The Long History of Molecular Electronics: Microelectronics Origins of Nanotechnology
Social Studies of Science
Vol. 39, Num. 1

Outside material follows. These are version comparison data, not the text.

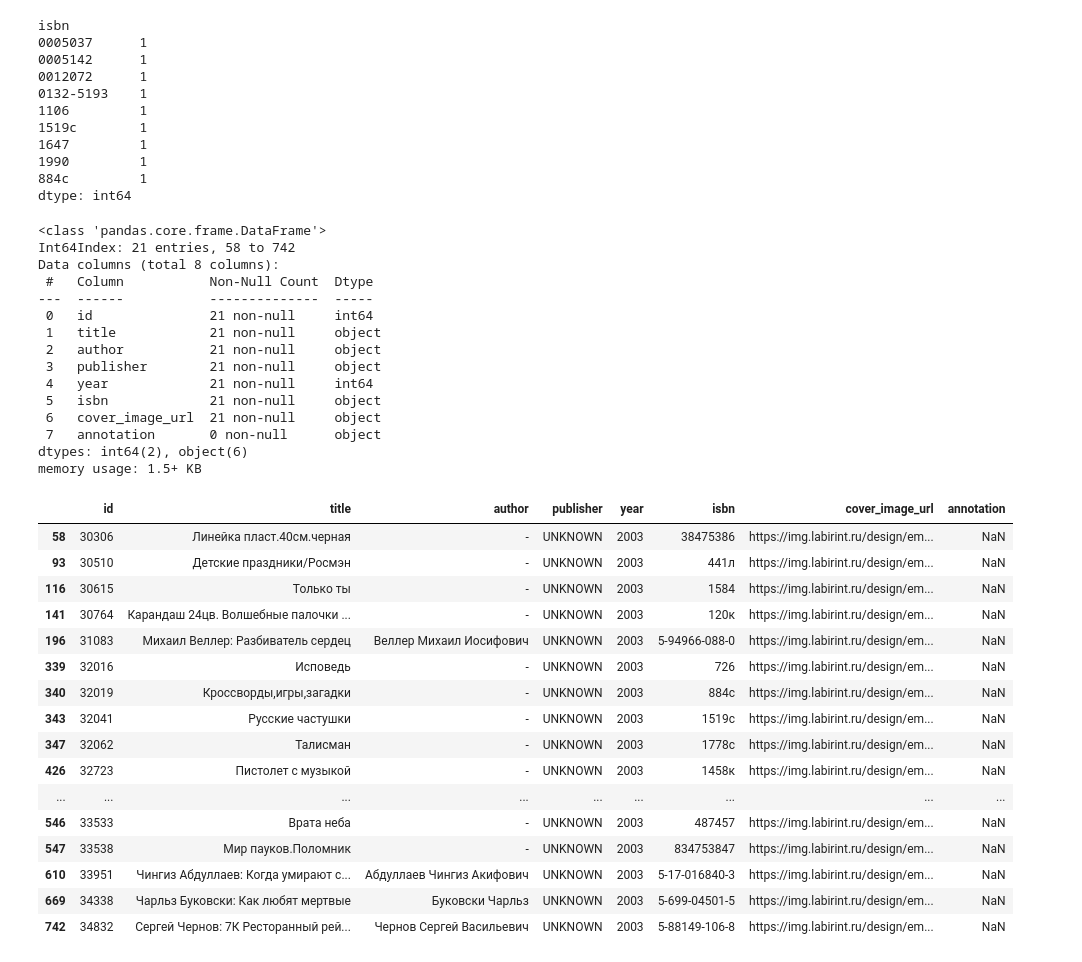
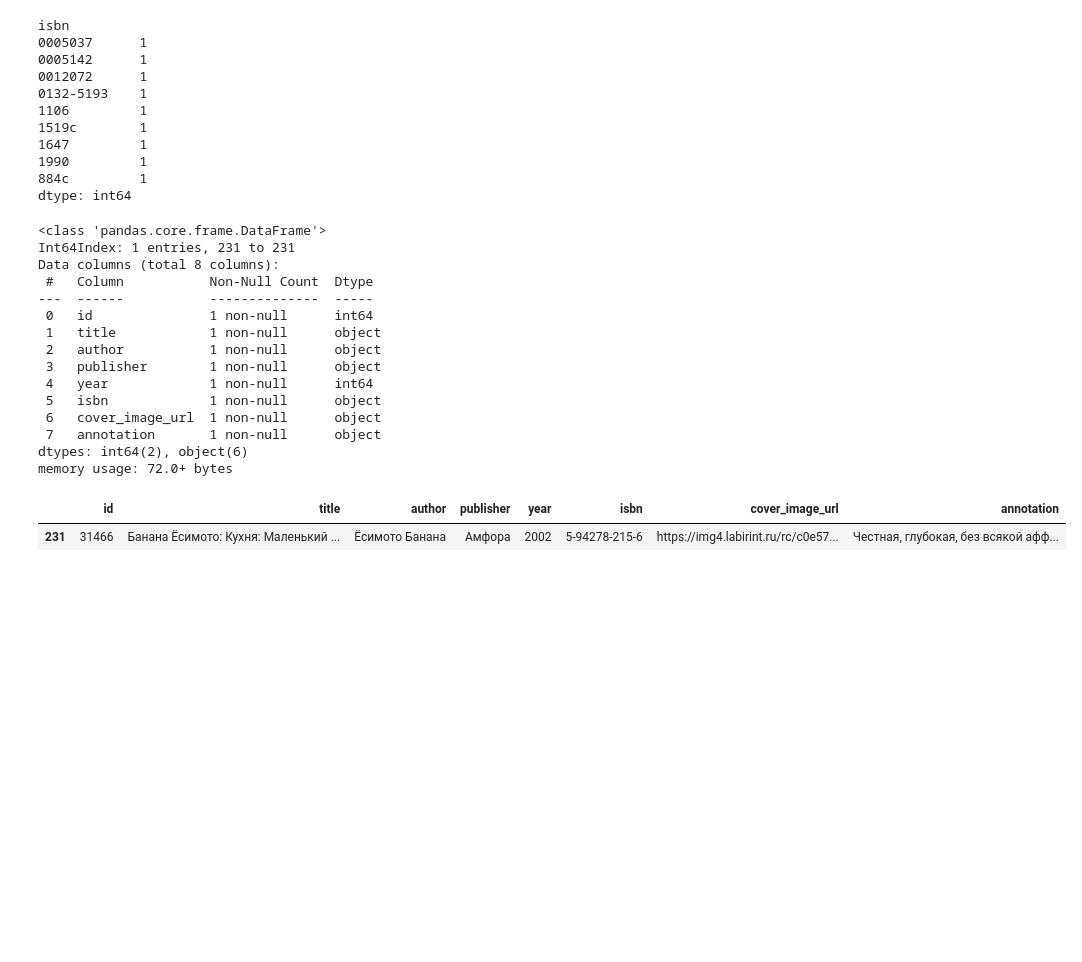
Before and after one commit to Books-space/research, a Jupyter notebook: parse_results_study.ipynb, the cells around one changed output. Cells and saved outputs as stored; diff of their text form; code cells hidden in the pictures; blank space fills up the shorter version.

```diff
--- a/parse_results_study.ipynb
+++ b/parse_results_study.ipynb
@@ -1,7 +1,7 @@
 # %%
 import pandas as pd
 # %%
-books_df = pd.read_csv('second_successful_gain.csv')
+books_df = pd.read_csv('third_successful_gain.csv')
 books_df
 # %% [output]
 |  | id | title | author | publisher | year | isbn | cover_image_url | annotation |
@@ -380,39 +378,24 @@ isbn
 884с         1
 dtype: int64
 # %%
-unknown_publisher_books = books_df[books_df['publisher'] == 'UNKNOWN']
+unknown_publisher_books = books_df[books_df['author'] == 'Ёсимото Банана']
 unknown_publisher_books.info()
 unknown_publisher_books
 # %% [output]
 <class 'pandas.core.frame.DataFrame'>
-Int64Index: 21 entries, 58 to 742
+Int64Index: 1 entries, 231 to 231
 Data columns (total 8 columns):
  #   Column           Non-Null Count  Dtype
 ---  ------           --------------  -----
- 0   id               21 non-null     int64
- 1   title            21 non-null     object
- 2   author           21 non-null     object
- 3   publisher        21 non-null     object
- 4   year             21 non-null     int64
- 5   isbn             21 non-null     object
- 6   cover_image_url  21 non-null     object
- 7   annotation       0 non-null      object
+ 0   id               1 non-null      int64
+ 1   title            1 non-null      object
+ 2   author           1 non-null      object
+ 3   publisher        1 non-null      object
+ 4   year             1 non-null      int64
+ 5   isbn             1 non-null      object
+ 6   cover_image_url  1 non-null      object
+ 7   annotation       1 non-null      object
 dtypes: int64(2), object(6)
-memory usage: 1.5+ KB
+memory usage: 72.0+ bytes
 |  | id | title | author | publisher | year | isbn | cover_image_url | annotation |
-| 58 | 30306 | Линейка пласт.40см.черная | - | UNKNOWN | 2003 | 38475386 | https://img.labirint.ru/design/em... | NaN |
-| 93 | 30510 | Детские праздники/Росмэн | - | UNKNOWN | 2003 | 441л | https://img.labirint.ru/design/em... | NaN |
-| 116 | 30615 | Только ты | - | UNKNOWN | 2003 | 1584 | https://img.labirint.ru/design/em... | NaN |
-| 141 | 30764 | Карандаш 24цв. Волшебные палочки ... | - | UNKNOWN | 2003 | 120к | https://img.labirint.ru/design/em... | NaN |
-| 196 | 31083 | Михаил Веллер: Разбиватель сердец | Веллер Михаил Иосифович | UNKNOWN | 2003 | 5-94966-088-0 | https://img.labirint.ru/design/em... | NaN |
-| 339 | 32016 | Исповедь | - | UNKNOWN | 2003 | 726 | https://img.labirint.ru/design/em... | NaN |
-| 340 | 32019 | Кроссворды,игры,загадки | - | UNKNOWN | 2003 | 884с | https://img.labirint.ru/design/em... | NaN |
-| 343 | 32041 | Русские частушки | - | UNKNOWN | 2003 | 1519с | https://img.labirint.ru/design/em... | NaN |
-| 347 | 32062 | Талисман | - | UNKNOWN | 2003 | 1778с | https://img.labirint.ru/design/em... | NaN |
-| 426 | 32723 | Пистолет с музыкой | - | UNKNOWN | 2003 | 1458к | https://img.labirint.ru/design/em... | NaN |
-| ... | ... | ... | ... | ... | ... | ... | ... | ... |
-| 546 | 33533 | Врата неба | - | UNKNOWN | 2003 | 487457 | https://img.labirint.ru/design/em... | NaN |
-| 547 | 33538 | Мир пауков.Поломник | - | UNKNOWN | 2003 | 834753847 | https://img.labirint.ru/design/em... | NaN |
-| 610 | 33951 | Чингиз Абдуллаев: Когда умирают с... | Абдуллаев Чингиз Акифович | UNKNOWN | 2003 | 5-17-016840-3 | https://img.labirint.ru/design/em... | NaN |
-| 669 | 34338 | Чарльз Буковски: Как любят мертвые | Буковски Чарльз | UNKNOWN | 2003 | 5-699-04501-5 | https://img.labirint.ru/design/em... | NaN |
-| 742 | 34832 | Сергей Чернов: 7К Ресторанный рей... | Чернов Сергей Васильевич | UNKNOWN | 2003 | 5-88149-106-8 | https://img.labirint.ru/design/em... | NaN |
+| 231 | 31466 | Банана Ёсимото: Кухня: Маленький ... | Ёсимото Банана | Амфора | 2002 | 5-94278-215-6 | https://img4.labirint.ru/rc/c0e57... | Честная, глубокая, без всякой афф... |
```
Also changed, not shown: parts of 8 cells of this notebook.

This article deals mainly with the semiconductor industry and nanotechnologys promise as viable competition. The authors detail the history of both silicon-based semiconductors and their alternative since the 1950s, molecular electronics-based semiconductors. They see the failure of the molecular electronics industry in the twentieth century as a combination of too much bureaucratic control and too fantastic a vision for its application. Between Westinghouse, the US Air Force and the Naval Research Laboratory, many dollars and much enthusiasm were sunk into this dream of molecular electronics that could scale the brick wall that silicon represented, but the limitations of working within the government and the very nature of the proposed breakthroughs all but ensured silicon would remain unchallenged in the semiconductor industry through the centurys end. Government-sponsored scientists tried various new avenues to transcend silicon, including molecular electronics, spintronics, and quantum computing, but the slow-moving nature of government research and the necessity to provide proof of progress kept any of these avenues from bearing fruit. It was only at the dawn of the twenty-first century, as these authors suggest, that the National Nanotechnology Initiative brought together the government and scientists again, this time in a far more conciliatory fashion, to work toward finally getting past silicon and coming to a new age in electronics through the use of nanotechnology. While this fate is not an absolute, the authors see these earlier attempts at molecular electronics as a necessary step in the development of nanotechnology, and hope others will see the connection.